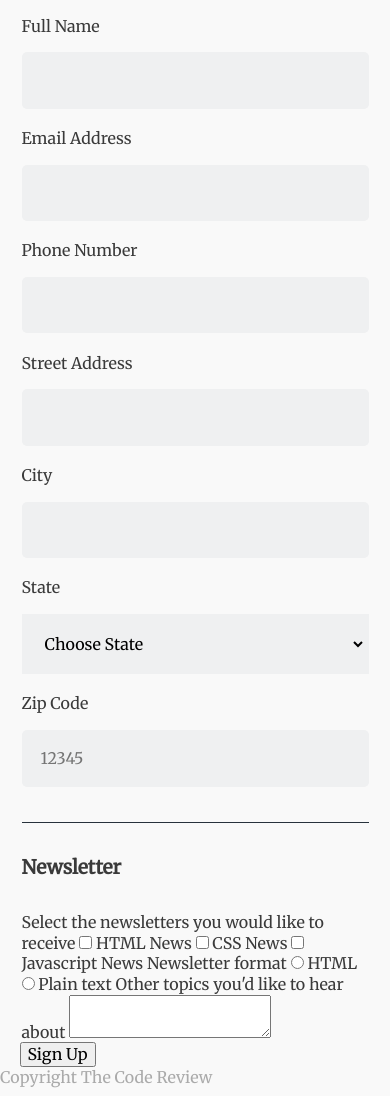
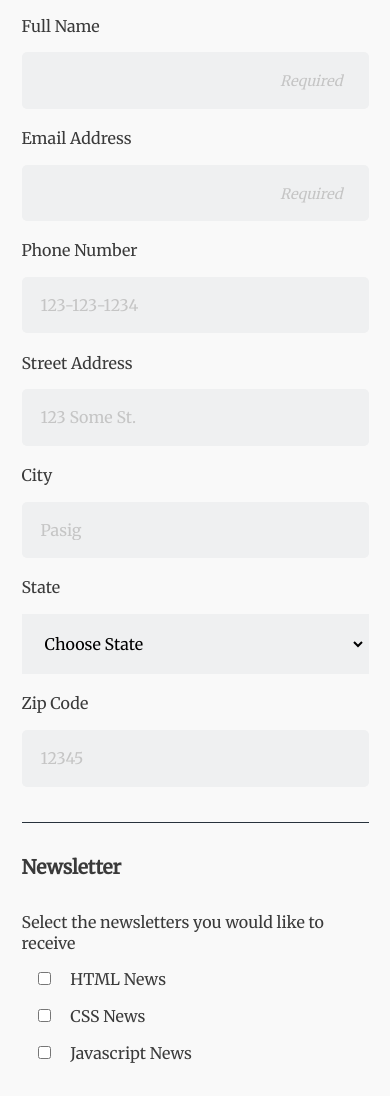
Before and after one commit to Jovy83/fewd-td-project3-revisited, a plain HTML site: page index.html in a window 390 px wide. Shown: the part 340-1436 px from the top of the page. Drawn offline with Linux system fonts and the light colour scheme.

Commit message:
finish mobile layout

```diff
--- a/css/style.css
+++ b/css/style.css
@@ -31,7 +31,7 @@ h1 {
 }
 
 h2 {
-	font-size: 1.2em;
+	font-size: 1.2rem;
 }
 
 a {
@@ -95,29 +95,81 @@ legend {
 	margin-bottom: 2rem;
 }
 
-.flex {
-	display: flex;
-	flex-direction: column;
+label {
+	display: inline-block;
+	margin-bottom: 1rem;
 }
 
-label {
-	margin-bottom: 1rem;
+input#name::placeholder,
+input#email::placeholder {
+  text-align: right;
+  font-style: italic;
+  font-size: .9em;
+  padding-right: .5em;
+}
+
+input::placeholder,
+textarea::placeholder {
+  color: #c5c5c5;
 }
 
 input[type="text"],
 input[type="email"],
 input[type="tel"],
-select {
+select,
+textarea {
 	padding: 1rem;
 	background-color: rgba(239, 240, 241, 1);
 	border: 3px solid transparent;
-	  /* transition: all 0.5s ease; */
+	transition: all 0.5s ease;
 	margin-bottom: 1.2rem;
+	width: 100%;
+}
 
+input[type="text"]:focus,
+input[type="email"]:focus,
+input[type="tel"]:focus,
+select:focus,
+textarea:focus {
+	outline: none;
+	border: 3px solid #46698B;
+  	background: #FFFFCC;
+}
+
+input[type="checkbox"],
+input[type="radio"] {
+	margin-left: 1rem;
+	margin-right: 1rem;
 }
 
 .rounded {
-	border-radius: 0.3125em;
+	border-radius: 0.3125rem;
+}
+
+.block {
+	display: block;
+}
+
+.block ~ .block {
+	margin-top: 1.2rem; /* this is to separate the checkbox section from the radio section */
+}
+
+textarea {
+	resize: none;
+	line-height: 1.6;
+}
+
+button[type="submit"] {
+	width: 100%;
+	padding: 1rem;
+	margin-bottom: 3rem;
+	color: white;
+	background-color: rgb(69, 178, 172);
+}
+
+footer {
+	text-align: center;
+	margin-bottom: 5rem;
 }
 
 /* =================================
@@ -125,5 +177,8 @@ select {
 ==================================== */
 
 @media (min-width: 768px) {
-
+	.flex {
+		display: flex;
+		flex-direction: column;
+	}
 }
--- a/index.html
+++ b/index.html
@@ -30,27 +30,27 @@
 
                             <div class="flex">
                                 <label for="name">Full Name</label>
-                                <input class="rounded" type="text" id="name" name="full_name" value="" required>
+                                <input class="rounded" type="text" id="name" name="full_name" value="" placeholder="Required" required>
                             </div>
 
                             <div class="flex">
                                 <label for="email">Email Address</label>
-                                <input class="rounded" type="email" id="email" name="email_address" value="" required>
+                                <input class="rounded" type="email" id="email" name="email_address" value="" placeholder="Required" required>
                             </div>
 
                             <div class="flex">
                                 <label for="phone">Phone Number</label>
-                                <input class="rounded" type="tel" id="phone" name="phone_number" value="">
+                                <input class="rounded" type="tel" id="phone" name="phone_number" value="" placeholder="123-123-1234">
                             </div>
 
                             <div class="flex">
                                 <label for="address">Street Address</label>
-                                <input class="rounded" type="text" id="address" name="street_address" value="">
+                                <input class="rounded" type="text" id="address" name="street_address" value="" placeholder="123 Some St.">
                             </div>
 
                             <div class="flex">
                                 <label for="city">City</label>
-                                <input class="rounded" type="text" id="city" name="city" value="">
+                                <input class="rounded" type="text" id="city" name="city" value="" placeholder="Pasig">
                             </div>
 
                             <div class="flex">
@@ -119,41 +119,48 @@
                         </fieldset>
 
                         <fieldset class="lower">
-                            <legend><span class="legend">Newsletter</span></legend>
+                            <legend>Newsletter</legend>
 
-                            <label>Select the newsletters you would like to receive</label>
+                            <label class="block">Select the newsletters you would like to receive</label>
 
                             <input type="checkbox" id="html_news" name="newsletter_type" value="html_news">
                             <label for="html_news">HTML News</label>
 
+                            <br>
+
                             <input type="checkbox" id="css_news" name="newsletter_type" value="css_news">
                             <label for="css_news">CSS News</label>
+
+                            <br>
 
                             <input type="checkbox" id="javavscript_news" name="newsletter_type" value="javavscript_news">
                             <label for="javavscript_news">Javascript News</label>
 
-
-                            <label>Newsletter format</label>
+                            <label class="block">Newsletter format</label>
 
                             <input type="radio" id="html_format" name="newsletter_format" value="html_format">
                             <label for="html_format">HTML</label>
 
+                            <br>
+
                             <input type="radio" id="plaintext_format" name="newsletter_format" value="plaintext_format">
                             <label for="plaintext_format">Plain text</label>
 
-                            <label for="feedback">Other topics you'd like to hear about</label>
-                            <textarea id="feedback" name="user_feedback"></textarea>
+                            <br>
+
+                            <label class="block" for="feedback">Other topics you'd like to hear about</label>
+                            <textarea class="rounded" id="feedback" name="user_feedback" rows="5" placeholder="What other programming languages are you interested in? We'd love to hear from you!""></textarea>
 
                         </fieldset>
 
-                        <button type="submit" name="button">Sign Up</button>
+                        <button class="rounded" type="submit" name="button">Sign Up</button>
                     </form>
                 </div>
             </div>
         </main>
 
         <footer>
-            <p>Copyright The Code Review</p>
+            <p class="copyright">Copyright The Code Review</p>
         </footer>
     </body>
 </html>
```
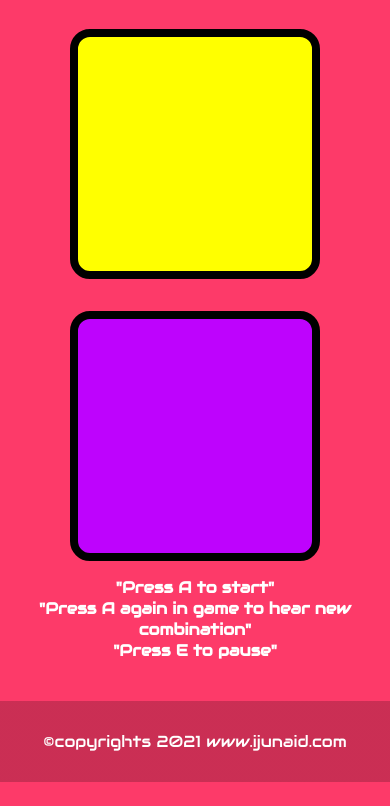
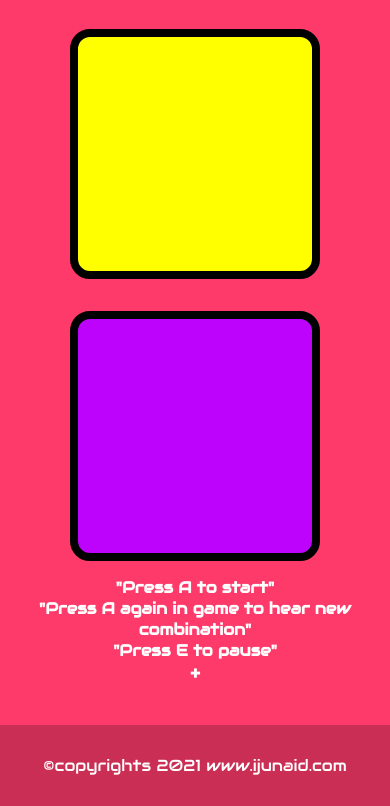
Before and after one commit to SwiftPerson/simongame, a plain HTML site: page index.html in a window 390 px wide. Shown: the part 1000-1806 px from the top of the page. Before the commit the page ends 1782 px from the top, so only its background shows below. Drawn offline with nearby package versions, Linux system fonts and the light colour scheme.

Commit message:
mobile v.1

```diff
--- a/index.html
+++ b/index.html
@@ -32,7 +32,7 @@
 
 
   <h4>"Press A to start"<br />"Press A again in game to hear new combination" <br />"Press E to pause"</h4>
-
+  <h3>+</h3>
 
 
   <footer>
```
☆ ☆ ☆
Your answer must be the records above, word for word, with no pictures.

◆ Solution for this problem ◆
Before and after one commit to Jovy83/fewd-td-project3-revisited, a plain HTML site: page index.html in a window 390 px wide. Shown: the part 340-1436 px from the top of the page. Drawn offline with Linux system fonts and the light colour scheme.

Commit message:
finish mobile layout

```diff
--- a/css/style.css
+++ b/css/style.css
@@ -31,7 +31,7 @@ h1 {
 }
 
 h2 {
-	font-size: 1.2em;
+	font-size: 1.2rem;
 }
 
 a {
@@ -95,29 +95,81 @@ legend {
 	margin-bottom: 2rem;
 }
 
-.flex {
-	display: flex;
-	flex-direction: column;
+label {
+	display: inline-block;
+	margin-bottom: 1rem;
 }
 
-label {
-	margin-bottom: 1rem;
+input#name::placeholder,
+input#email::placeholder {
+  text-align: right;
+  font-style: italic;
+  font-size: .9em;
+  padding-right: .5em;
+}
+
+input::placeholder,
+textarea::placeholder {
+  color: #c5c5c5;
 }
 
 input[type="text"],
 input[type="email"],
 input[type="tel"],
-select {
+select,
+textarea {
 	padding: 1rem;
 	background-color: rgba(239, 240, 241, 1);
 	border: 3px solid transparent;
-	  /* transition: all 0.5s ease; */
+	transition: all 0.5s ease;
 	margin-bottom: 1.2rem;
+	width: 100%;
+}
 
+input[type="text"]:focus,
+input[type="email"]:focus,
+input[type="tel"]:focus,
+select:focus,
+textarea:focus {
+	outline: none;
+	border: 3px solid #46698B;
+  	background: #FFFFCC;
+}
+
+input[type="checkbox"],
+input[type="radio"] {
+	margin-left: 1rem;
+	margin-right: 1rem;
 }
 
 .rounded {
-	border-radius: 0.3125em;
+	border-radius: 0.3125rem;
+}
+
+.block {
+	display: block;
+}
+
+.block ~ .block {
+	margin-top: 1.2rem; /* this is to separate the checkbox section from the radio section */
+}
+
+textarea {
+	resize: none;
+	line-height: 1.6;
+}
+
+button[type="submit"] {
+	width: 100%;
+	padding: 1rem;
+	margin-bottom: 3rem;
+	color: white;
+	background-color: rgb(69, 178, 172);
+}
+
+footer {
+	text-align: center;
+	margin-bottom: 5rem;
 }
 
 /* =================================
@@ -125,5 +177,8 @@ select {
 ==================================== */
 
 @media (min-width: 768px) {
-
+	.flex {
+		display: flex;
+		flex-direction: column;
+	}
 }
--- a/index.html
+++ b/index.html
@@ -30,27 +30,27 @@
 
                             <div class="flex">
                                 <label for="name">Full Name</label>
-                                <input class="rounded" type="text" id="name" name="full_name" value="" required>
+                                <input class="rounded" type="text" id="name" name="full_name" value="" placeholder="Required" required>
                             </div>
 
                             <div class="flex">
                                 <label for="email">Email Address</label>
-                                <input class="rounded" type="email" id="email" name="email_address" value="" required>
+                                <input class="rounded" type="email" id="email" name="email_address" value="" placeholder="Required" required>
                             </div>
 
                             <div class="flex">
                                 <label for="phone">Phone Number</label>
-                                <input class="rounded" type="tel" id="phone" name="phone_number" value="">
+                                <input class="rounded" type="tel" id="phone" name="phone_number" value="" placeholder="123-123-1234">
                             </div>
 
                             <div class="flex">
                                 <label for="address">Street Address</label>
-                                <input class="rounded" type="text" id="address" name="street_address" value="">
+                                <input class="rounded" type="text" id="address" name="street_address" value="" placeholder="123 Some St.">
                             </div>
 
                             <div class="flex">
                                 <label for="city">City</label>
-                                <input class="rounded" type="text" id="city" name="city" value="">
+                                <input class="rounded" type="text" id="city" name="city" value="" placeholder="Pasig">
                             </div>
 
                             <div class="flex">
@@ -119,41 +119,48 @@
                         </fieldset>
 
                         <fieldset class="lower">
-                            <legend><span class="legend">Newsletter</span></legend>
+                            <legend>Newsletter</legend>
 
-                            <label>Select the newsletters you would like to receive</label>
+                            <label class="block">Select the newsletters you would like to receive</label>
 
                             <input type="checkbox" id="html_news" name="newsletter_type" value="html_news">
                             <label for="html_news">HTML News</label>
 
+                            <br>
+
                             <input type="checkbox" id="css_news" name="newsletter_type" value="css_news">
                             <label for="css_news">CSS News</label>
+
+                            <br>
 
                             <input type="checkbox" id="javavscript_news" name="newsletter_type" value="javavscript_news">
                             <label for="javavscript_news">Javascript News</label>
 
-
-                            <label>Newsletter format</label>
+                            <label class="block">Newsletter format</label>
 
                             <input type="radio" id="html_format" name="newsletter_format" value="html_format">
                             <label for="html_format">HTML</label>
 
+                            <br>
+
                             <input type="radio" id="plaintext_format" name="newsletter_format" value="plaintext_format">
                             <label for="plaintext_format">Plain text</label>
 
-                            <label for="feedback">Other topics you'd like to hear about</label>
-                            <textarea id="feedback" name="user_feedback"></textarea>
+                            <br>
+
+                            <label class="block" for="feedback">Other topics you'd like to hear about</label>
+                            <textarea class="rounded" id="feedback" name="user_feedback" rows="5" placeholder="What other programming languages are you interested in? We'd love to hear from you!""></textarea>
 
                         </fieldset>
 
-                        <button type="submit" name="button">Sign Up</button>
+                        <button class="rounded" type="submit" name="button">Sign Up</button>
                     </form>
                 </div>
             </div>
         </main>
 
         <footer>
-            <p>Copyright The Code Review</p>
+            <p class="copyright">Copyright The Code Review</p>
         </footer>
     </body>
 </html>
```
Before and after one commit to SwiftPerson/simongame, a plain HTML site: page index.html in a window 390 px wide. Shown: the part 1000-1806 px from the top of the page. Before the commit the page ends 1782 px from the top, so only its background shows below. Drawn offline with nearby package versions, Linux system fonts and the light colour scheme.

Commit message:
mobile v.1

```diff
--- a/index.html
+++ b/index.html
@@ -32,7 +32,7 @@
 
 
   <h4>"Press A to start"<br />"Press A again in game to hear new combination" <br />"Press E to pause"</h4>
-
+  <h3>+</h3>
 
 
   <footer>
```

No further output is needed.